• Exercise: Return all lines from the listing below in which the string "xlsx" occurs.

• Records for this task:

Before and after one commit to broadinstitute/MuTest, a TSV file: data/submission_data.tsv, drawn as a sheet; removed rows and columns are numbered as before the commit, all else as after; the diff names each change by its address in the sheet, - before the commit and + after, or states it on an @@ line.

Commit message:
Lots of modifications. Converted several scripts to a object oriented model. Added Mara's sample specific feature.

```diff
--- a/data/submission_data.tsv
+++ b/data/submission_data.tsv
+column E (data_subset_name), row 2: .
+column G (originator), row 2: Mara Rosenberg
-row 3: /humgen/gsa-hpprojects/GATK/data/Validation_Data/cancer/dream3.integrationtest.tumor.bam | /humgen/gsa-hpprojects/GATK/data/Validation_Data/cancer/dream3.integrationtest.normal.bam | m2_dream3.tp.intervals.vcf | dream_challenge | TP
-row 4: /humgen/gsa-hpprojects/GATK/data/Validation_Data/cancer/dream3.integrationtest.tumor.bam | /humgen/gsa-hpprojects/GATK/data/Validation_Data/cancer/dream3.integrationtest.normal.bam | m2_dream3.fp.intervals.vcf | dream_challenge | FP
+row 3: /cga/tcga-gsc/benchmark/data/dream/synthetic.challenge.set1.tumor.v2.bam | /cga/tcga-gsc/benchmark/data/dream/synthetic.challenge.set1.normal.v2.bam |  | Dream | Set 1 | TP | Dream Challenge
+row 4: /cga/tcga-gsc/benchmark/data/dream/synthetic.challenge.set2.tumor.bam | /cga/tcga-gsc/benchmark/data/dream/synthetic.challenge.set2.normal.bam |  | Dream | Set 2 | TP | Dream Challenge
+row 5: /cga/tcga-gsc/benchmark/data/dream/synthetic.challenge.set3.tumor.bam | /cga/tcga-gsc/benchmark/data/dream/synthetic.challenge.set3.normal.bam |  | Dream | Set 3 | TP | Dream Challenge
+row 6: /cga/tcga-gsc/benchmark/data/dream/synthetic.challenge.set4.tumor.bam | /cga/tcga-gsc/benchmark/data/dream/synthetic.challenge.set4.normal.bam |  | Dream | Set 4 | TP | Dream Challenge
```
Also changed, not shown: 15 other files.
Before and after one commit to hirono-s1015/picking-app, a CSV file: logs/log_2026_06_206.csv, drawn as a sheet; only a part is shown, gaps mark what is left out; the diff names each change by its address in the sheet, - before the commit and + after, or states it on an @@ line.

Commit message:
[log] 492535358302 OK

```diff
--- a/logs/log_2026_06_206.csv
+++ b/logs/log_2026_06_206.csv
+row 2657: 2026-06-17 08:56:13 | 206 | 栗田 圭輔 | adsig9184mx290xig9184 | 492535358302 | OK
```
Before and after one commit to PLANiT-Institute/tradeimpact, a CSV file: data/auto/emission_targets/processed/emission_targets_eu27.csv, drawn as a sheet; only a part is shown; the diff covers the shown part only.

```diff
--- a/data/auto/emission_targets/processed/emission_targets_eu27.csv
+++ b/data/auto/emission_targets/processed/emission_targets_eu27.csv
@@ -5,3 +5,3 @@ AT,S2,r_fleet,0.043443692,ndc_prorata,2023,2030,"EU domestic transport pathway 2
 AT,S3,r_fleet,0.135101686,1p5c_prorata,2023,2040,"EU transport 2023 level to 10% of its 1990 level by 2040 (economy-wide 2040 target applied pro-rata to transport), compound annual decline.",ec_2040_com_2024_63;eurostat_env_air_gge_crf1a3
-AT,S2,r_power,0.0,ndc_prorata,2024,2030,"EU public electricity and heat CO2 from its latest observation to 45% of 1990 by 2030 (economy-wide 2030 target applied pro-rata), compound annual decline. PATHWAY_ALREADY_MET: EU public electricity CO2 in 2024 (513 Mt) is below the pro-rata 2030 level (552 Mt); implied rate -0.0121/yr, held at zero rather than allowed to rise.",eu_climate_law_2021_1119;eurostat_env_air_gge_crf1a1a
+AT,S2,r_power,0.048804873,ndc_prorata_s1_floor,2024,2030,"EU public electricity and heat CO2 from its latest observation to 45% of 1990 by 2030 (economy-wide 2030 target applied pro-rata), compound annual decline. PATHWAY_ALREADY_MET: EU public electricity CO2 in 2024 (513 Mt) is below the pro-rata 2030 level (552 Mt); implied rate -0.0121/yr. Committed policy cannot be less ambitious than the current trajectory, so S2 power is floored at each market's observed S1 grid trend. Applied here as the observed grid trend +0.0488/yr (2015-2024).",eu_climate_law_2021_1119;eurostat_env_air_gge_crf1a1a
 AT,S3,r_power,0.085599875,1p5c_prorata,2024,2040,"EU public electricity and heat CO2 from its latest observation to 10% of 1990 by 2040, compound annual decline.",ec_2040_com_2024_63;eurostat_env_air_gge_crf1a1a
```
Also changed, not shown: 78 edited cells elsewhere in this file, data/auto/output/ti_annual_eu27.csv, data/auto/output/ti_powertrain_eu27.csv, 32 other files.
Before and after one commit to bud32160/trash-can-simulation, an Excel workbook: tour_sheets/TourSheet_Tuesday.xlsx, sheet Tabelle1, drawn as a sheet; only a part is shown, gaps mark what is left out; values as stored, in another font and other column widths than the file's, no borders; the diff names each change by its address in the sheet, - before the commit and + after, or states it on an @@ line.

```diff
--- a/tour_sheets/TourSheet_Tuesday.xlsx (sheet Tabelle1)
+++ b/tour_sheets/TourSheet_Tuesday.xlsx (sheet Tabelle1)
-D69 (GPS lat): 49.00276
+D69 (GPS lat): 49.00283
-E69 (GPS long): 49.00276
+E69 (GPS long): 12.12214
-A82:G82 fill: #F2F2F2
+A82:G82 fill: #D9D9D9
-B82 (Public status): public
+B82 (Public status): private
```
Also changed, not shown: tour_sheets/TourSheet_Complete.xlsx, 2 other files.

• Result of this task:
Before and after one commit to bud32160/trash-can-simulation, an Excel workbook: tour_sheets/TourSheet_Tuesday.xlsx, sheet Tabelle1, drawn as a sheet; only a part is shown, gaps mark what is left out; values as stored, in another font and other column widths than the file's, no borders; the diff names each change by its address in the sheet, - before the commit and + after, or states it on an @@ line.
--- a/tour_sheets/TourSheet_Tuesday.xlsx (sheet Tabelle1)
+++ b/tour_sheets/TourSheet_Tuesday.xlsx (sheet Tabelle1)
Also changed, not shown: tour_sheets/TourSheet_Complete.xlsx, 2 other files.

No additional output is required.